That’s the main reason dos Santos is here, because while there are plenty of nice guys in this business, not all of them pack the punch and possess the talent that the number one contender from Salvador has. And in the process of going 7-0 in the Octagon with five finishes, he has achieved something unique in the ultra-competitive world of the UFC. He is an undisputed number one contender. There are no arguments that this guy or that guy should get the next shot at Velasquez’ belt. It’s dos Santos and no one else.

“The importance of the fight isn't lost on me,” he said. “I know what a huge event it is. But I go into every fight ready to give my best, ready to give my all. I take the importance of the event, I take what you call “pressure,” and I turn that into motivation. That's what it is for me - motivation to fight my best game, and to leave everything I have inside that Octagon.”

Dos Santos and Velasquez have both dismissed the idea of pressure so much over the past few weeks that you have to start believing them. And maybe it is true. Maybe after you’ve made that walk so many times it becomes just part of your routine. But make no mistake - this is no ordinary fight. In fact, given that dos Santos and Velasquez are elite and dynamic heavyweights who haven’t reached their 30th birthdays yet, it wouldn’t be out of the realm of possibility that Saturday’s bout could be the beginning of the UFC’s version of Ali-Frazier.

“Yes, I'm sure that regardless of the outcome of this fight, we will fight each other again,” said dos Santos. “I know that, but I don't spend time thinking about future fights; the only fight on my horizon is the one directly ahead of me.”

And in Velasquez, dos Santos will be facing someone unlike anyone he’s faced before.

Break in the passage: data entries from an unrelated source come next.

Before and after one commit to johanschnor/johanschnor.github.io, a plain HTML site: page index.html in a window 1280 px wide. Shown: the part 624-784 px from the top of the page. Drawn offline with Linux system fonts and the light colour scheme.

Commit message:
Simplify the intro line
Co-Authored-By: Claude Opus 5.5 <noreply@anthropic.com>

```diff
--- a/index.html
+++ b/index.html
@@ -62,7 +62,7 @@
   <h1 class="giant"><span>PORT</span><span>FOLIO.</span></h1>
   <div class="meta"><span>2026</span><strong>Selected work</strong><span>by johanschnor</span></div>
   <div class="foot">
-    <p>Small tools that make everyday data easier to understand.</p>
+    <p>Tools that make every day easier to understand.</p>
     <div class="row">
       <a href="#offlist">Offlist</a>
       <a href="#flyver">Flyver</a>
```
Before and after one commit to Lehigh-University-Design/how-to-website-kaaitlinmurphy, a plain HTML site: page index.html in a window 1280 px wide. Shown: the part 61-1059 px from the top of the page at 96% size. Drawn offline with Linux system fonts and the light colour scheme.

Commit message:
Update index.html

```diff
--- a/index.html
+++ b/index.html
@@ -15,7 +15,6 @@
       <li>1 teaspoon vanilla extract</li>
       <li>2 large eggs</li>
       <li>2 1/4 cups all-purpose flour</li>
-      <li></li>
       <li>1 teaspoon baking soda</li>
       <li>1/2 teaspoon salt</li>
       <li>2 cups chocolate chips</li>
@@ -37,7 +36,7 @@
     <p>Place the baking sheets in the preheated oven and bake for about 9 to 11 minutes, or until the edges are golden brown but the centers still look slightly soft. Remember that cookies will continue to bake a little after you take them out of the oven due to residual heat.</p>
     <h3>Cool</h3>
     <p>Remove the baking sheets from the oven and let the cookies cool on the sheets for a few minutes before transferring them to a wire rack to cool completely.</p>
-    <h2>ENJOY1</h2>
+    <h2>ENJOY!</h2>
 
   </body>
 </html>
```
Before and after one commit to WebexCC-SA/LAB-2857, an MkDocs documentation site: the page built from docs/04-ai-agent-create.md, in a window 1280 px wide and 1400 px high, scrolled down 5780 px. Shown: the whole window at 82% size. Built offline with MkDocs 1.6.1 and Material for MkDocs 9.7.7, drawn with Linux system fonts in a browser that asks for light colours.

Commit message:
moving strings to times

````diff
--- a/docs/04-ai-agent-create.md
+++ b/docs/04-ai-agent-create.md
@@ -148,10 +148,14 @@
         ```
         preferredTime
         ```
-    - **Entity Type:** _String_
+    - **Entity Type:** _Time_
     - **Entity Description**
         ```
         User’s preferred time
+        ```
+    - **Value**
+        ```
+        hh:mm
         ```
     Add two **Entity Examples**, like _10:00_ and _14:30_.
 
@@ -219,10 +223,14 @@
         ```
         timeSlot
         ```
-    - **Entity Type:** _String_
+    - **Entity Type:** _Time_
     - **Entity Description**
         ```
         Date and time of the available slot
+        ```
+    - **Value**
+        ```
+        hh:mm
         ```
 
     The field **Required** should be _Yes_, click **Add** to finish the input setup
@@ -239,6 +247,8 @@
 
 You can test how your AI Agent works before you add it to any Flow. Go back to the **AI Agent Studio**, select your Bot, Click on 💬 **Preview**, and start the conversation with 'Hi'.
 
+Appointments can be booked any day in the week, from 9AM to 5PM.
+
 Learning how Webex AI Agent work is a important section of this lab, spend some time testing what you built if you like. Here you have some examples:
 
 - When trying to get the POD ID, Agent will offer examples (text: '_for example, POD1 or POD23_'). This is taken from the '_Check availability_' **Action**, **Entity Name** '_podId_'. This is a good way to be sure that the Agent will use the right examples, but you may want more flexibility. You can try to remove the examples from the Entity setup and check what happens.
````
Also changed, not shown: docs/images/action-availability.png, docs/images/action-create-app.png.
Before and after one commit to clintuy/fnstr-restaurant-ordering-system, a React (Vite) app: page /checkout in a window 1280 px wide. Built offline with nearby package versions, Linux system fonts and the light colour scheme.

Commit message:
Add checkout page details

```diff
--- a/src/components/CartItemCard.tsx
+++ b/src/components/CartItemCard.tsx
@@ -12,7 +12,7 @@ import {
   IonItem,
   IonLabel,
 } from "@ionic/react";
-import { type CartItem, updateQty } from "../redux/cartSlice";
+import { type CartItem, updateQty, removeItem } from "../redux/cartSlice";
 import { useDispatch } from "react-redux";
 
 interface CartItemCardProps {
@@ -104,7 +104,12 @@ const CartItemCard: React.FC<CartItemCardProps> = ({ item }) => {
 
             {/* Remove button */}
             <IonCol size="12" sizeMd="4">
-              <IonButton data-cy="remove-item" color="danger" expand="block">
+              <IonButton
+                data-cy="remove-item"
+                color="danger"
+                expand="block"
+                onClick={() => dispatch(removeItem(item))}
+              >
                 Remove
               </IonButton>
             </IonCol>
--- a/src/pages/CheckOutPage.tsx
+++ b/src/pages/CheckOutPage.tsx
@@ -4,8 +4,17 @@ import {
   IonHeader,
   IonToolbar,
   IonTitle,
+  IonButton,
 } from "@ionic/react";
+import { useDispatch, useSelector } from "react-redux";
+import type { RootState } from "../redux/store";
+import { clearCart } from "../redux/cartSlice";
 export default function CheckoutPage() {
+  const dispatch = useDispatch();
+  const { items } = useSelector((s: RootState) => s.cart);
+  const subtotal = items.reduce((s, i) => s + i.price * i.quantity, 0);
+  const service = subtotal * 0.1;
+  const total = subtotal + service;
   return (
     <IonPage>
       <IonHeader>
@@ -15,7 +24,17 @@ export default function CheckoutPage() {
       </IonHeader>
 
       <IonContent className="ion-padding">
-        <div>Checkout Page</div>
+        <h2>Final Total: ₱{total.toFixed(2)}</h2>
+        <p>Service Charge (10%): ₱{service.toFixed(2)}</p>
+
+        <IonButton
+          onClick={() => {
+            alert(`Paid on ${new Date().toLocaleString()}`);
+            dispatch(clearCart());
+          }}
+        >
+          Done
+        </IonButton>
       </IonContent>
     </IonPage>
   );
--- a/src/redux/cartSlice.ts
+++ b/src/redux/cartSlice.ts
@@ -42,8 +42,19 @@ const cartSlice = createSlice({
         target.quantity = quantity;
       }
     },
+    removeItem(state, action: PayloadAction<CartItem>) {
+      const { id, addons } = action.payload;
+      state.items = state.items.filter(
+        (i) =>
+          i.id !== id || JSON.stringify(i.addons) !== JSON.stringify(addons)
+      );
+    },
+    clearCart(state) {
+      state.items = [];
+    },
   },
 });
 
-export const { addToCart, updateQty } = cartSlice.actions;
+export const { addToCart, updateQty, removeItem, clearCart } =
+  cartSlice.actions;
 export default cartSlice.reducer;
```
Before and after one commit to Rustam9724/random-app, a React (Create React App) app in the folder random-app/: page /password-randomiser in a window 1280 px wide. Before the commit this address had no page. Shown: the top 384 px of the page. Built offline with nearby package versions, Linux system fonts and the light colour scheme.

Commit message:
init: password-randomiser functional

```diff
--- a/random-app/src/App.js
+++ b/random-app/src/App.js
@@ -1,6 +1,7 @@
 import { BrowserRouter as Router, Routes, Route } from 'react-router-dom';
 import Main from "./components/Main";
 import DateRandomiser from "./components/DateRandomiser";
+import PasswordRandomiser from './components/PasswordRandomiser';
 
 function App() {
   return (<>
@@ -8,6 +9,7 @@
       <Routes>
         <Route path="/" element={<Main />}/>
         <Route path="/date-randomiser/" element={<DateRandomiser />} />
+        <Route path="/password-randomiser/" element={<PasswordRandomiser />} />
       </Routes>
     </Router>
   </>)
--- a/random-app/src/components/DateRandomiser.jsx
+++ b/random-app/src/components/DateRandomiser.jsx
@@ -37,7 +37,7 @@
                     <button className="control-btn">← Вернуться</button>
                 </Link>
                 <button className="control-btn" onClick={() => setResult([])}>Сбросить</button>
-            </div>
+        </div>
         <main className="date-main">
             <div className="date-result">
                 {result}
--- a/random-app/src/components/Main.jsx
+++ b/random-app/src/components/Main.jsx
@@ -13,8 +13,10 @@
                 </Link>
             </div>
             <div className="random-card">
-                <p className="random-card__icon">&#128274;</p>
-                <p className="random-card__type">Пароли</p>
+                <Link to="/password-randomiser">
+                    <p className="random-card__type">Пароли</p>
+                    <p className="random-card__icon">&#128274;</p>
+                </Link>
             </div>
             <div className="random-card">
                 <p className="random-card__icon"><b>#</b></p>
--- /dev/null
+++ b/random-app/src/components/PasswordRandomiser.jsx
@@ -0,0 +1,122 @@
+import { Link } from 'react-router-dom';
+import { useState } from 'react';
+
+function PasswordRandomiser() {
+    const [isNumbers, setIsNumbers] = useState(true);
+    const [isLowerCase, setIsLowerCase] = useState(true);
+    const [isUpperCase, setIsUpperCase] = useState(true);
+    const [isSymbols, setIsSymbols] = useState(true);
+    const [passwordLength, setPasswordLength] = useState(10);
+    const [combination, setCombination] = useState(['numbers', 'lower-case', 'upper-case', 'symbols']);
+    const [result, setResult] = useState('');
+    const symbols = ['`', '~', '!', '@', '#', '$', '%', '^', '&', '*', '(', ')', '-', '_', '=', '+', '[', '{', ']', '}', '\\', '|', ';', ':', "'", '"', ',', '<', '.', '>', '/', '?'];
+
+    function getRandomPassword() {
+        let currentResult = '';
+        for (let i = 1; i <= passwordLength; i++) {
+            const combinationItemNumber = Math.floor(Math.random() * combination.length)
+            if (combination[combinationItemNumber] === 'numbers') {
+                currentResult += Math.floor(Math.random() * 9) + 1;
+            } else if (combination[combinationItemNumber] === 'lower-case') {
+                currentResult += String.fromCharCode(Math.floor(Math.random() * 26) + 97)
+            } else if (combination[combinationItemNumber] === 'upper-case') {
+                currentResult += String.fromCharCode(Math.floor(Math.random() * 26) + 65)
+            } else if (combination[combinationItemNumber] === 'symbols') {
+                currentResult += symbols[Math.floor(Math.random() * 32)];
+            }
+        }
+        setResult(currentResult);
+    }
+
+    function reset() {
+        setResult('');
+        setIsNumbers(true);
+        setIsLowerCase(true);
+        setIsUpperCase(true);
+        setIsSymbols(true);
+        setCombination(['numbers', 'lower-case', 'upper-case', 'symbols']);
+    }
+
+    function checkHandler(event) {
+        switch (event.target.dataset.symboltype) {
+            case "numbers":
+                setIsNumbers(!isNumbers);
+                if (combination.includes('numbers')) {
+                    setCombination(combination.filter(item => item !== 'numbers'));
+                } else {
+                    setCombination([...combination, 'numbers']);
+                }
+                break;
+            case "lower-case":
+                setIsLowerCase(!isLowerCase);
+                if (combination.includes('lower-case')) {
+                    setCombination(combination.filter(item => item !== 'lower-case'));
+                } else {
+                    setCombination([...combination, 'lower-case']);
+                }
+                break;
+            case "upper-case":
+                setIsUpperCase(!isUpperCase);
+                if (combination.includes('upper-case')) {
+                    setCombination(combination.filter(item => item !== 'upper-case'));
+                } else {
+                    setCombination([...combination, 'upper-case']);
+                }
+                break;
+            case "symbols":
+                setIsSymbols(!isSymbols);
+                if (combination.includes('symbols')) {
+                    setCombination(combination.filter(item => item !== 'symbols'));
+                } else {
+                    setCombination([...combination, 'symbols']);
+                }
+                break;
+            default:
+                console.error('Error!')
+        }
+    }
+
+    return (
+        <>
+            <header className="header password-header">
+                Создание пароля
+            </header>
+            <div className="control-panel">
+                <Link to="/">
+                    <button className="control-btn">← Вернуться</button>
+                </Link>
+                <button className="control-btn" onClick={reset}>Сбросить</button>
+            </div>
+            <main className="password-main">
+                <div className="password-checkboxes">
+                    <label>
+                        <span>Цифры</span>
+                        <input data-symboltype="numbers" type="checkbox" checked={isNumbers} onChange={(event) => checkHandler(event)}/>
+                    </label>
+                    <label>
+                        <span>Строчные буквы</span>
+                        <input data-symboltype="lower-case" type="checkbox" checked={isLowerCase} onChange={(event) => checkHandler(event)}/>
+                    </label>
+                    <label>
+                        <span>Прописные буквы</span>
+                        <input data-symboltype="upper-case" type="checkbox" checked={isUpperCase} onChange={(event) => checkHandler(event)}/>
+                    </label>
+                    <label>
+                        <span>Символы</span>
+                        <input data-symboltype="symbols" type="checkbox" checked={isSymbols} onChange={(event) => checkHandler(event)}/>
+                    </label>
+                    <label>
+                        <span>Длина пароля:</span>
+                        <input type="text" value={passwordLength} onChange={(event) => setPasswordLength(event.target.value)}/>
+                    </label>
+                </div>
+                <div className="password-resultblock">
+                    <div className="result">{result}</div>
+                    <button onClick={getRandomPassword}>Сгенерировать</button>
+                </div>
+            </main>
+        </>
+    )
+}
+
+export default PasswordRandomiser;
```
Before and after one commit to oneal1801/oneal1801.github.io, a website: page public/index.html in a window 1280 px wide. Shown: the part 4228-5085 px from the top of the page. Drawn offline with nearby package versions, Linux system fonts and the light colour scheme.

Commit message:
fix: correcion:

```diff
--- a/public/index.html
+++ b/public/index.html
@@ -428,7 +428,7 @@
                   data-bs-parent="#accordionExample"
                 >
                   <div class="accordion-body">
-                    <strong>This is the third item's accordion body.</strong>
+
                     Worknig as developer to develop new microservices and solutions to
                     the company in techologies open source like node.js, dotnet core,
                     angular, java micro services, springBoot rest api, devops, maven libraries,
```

“Cain Velasquez is a really complete fighter, and also a very nice guy,” he said. “He has always treated me well, and with a lot of respect. I think Cain's strengths are fairly clear to those who watch his fights: his cardio is his top strength, and his ground and pound is brutal. But I am prepared for both of those, and I feel really good. I'm more excited than I am concerned; it's an honor for me to fight somebody of his caliber, and I look forward to it.”

The simple breakdown to the fight is that standing it favors dos Santos and on the mat it favors Velasquez. But what may be the key factor is how Velasquez reacts in his first fight since surgery on his right rotator cuff and his title-winning bout against Brock Lesnar in October of last year. Dos Santos was in attendance for that fight, scouting his next foe.

“That fight put two top wrestlers against each other, and consisted of each trying to take the other down,” said the 27-year old. “There were some good strikes, especially that knee that Cain got in. But I think Brock may have spent too much energy trying to get Cain down; he may have worn himself out before he even took that knee to the head.”

What Velasquez certainly showed that night was the ability to deal with adversity, just like he did in his UFC 99 win over Cheick Kongo. And while neither has gone five rounds, Velasquez does have the experience of preparing for the championship distance in the lead up to the Lesnar bout. How did that process go for “Cigano?”

“I think my fights against Roy Nelson and Shane Carwin helped me with that, helped me to learn to pace myself to go several rounds,” said dos Santos. “I think at the Roy Nelson fight, for a little while I got frustrated because he wasn't going down. And I learned from that. I learned that I have to take my time, stick to my own fight strategy, and take good technical shots. So I'm definitely prepared, physically and mentally, for a five round fight. That said, I don't think this fight will go five rounds. And I don't want it to. Five rounds is boring in the heavyweight division - I don't want a boring fight. Somebody will get knocked out.”

That’s what fans want to hear from their heavyweights. What does Junior dos Santos want to hear on Saturday night? That answer is as big as the smile on his face.

“What I want to hear is ‘the NEW UFC heavyweight champion,’” he said. “That's what I want to hear. I sometimes imagine Bruce Buffer saying that, and it gives me motivation. Becoming the champion is a dream so big that I could never have imagined it.”